- TASK DESCRIPTION: For the string "Project", find every matching line in the records and copy it.

Image comparison data
= Beginning of Section =

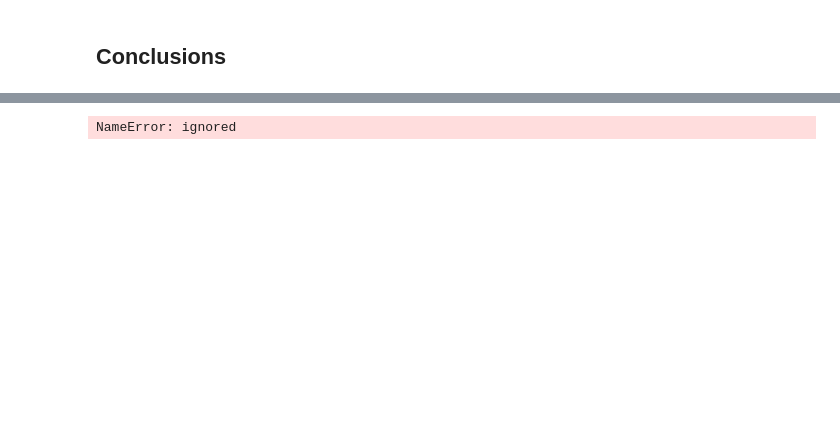
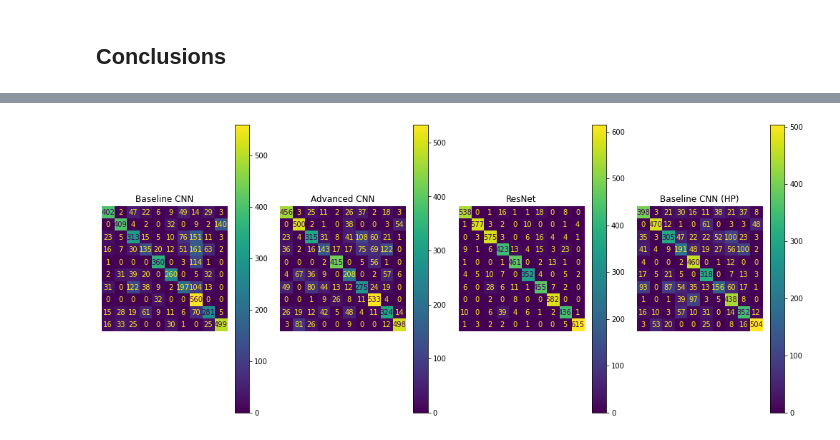
Before and after one commit to lucashoeft/Intelligent-Data-Analysis-2-Project, a Jupyter notebook: Intelligent-Data-Analysis-2-Project.ipynb, the cells around one changed output, grey strips where cells are left out. Drawn from its saved outputs; the diff is of its cells as text; code cells hidden in the pictures; blank space fills up the shorter version.

```diff
--- a/Intelligent-Data-Analysis-2-Project.ipynb
+++ b/Intelligent-Data-Analysis-2-Project.ipynb
@@ -689,26 +770,25 @@ fig.tight_layout()
 # %%
 fig, axes = plt.subplots(nrows=1, ncols=4, figsize=(14, 6))
 cnnModelCM.plot(ax=axes[0])
 
-axes[0].plot(cnnModelCM)
 axes[0].title.set_text('Baseline CNN')
 axes[0].axis('off')
 
-axes[1].plot(cnnModelAdvCM)
+cnnModelAdvCM.plot(ax=axes[1])
 axes[1].title.set_text('Advanced CNN')
 axes[1].axis('off')
 
-axes[2].plot(resnetmodelCM)
+resnetmodelCM.plot(ax=axes[2])
 axes[2].title.set_text('ResNet')
 axes[2].axis('off')
 
-axes[3].plot(modelHyperCM)
+modelHyperCM.plot(ax=axes[3])
 axes[3].title.set_text('Baseline CNN (HP)')
 axes[3].axis('off')
 
 fig.tight_layout()
 # %% [output]
-NameError: ignored
+[figure, added]
 # %%
 # ResNet outperforms all other models by far
 # Differences between baseline, advanced and hyper-parameter tuned CNN are not noticable
```
Also changed, not shown: parts of 21 cells of this notebook.
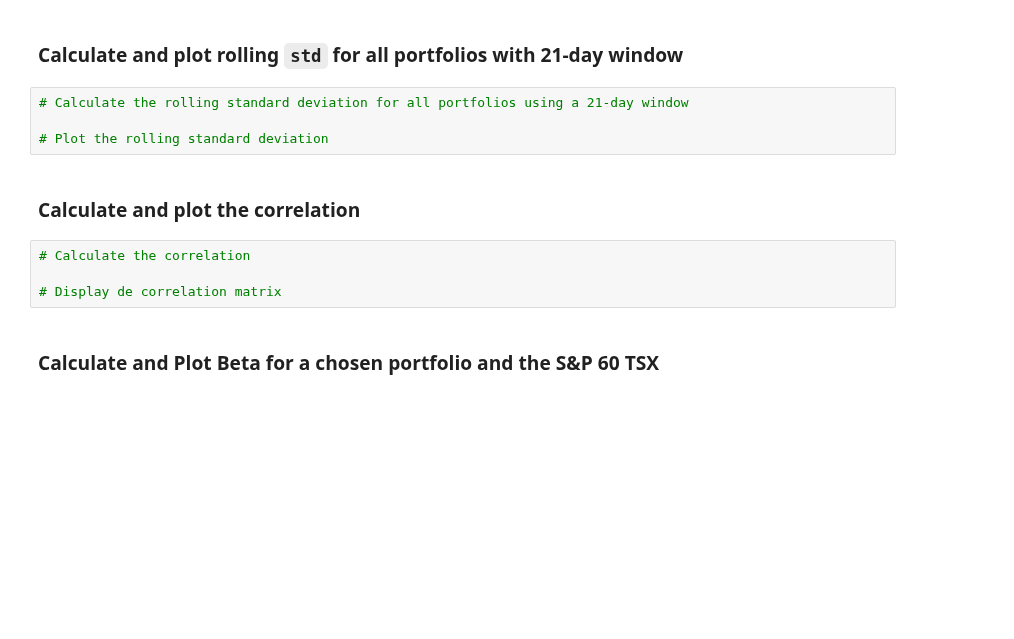
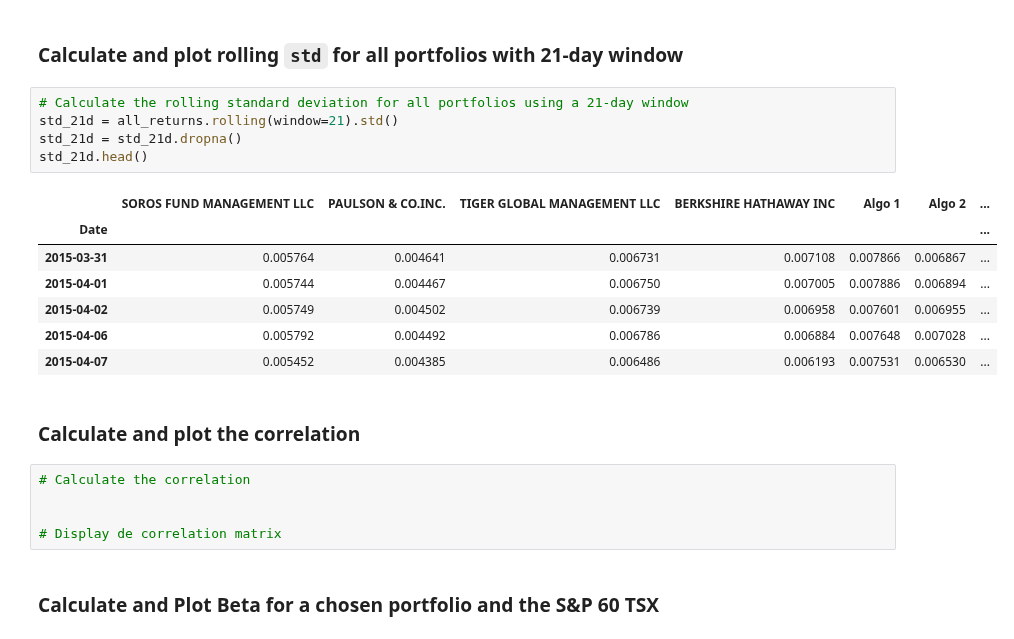
Before and after one commit to juil/fintech-uoftbootcamp, a Jupyter notebook: week04/unit04-assignment/whale_analysis.ipynb, the cells around one changed output. Saved outputs shown, nothing was run; the diff lists cells and outputs as text; blank space fills up the shorter version.

Commit message:
Rolling 21d standard deviation

```diff
--- a/week04/unit04-assignment/whale_analysis.ipynb
+++ b/week04/unit04-assignment/whale_analysis.ipynb
@@ -284,13 +284,23 @@ Risk changes over time. Analyze the rolling statistics for Risk and Beta.
 ### Calculate and plot rolling `std` for all portfolios with 21-day window
 # %%
 # Calculate the rolling standard deviation for all portfolios using a 21-day window
-
-# Plot the rolling standard deviation
+std_21d = all_returns.rolling(window=21).std()
+std_21d = std_21d.dropna()
+std_21d.head()
+# %% [output]
+|  | SOROS FUND MANAGEMENT LLC | PAULSON & CO.INC. | TIGER GLOBAL MANAGEMENT LLC | BERKSHIRE HATHAWAY INC | Algo 1 | Algo 2 | ... |
+| Date |  |  |  |  |  |  | ... |
+| 2015-03-31 | 0.005764 | 0.004641 | 0.006731 | 0.007108 | 0.007866 | 0.006867 | ... |
+| 2015-04-01 | 0.005744 | 0.004467 | 0.006750 | 0.007005 | 0.007886 | 0.006894 | ... |
+| 2015-04-02 | 0.005749 | 0.004502 | 0.006739 | 0.006958 | 0.007601 | 0.006955 | ... |
+| 2015-04-06 | 0.005792 | 0.004492 | 0.006786 | 0.006884 | 0.007648 | 0.007028 | ... |
+| 2015-04-07 | 0.005452 | 0.004385 | 0.006486 | 0.006193 | 0.007531 | 0.006530 | ... |
 # %% [markdown]
 ### Calculate and plot the correlation
 # %%
 # Calculate the correlation
 
+
 # Display de correlation matrix
 # %% [markdown]
 ### Calculate and Plot Beta for a chosen portfolio and the S&P 60 TSX
```
Also changed, not shown: parts of 1 cell of this notebook.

= End of Section =

- SOLUTION TO THIS EXERCISE:
Before and after one commit to lucashoeft/Intelligent-Data-Analysis-2-Project, a Jupyter notebook: Intelligent-Data-Analysis-2-Project.ipynb, the cells around one changed output, grey strips where cells are left out. Drawn from its saved outputs; the diff is of its cells as text; code cells hidden in the pictures; blank space fills up the shorter version.
--- a/Intelligent-Data-Analysis-2-Project.ipynb
+++ b/Intelligent-Data-Analysis-2-Project.ipynb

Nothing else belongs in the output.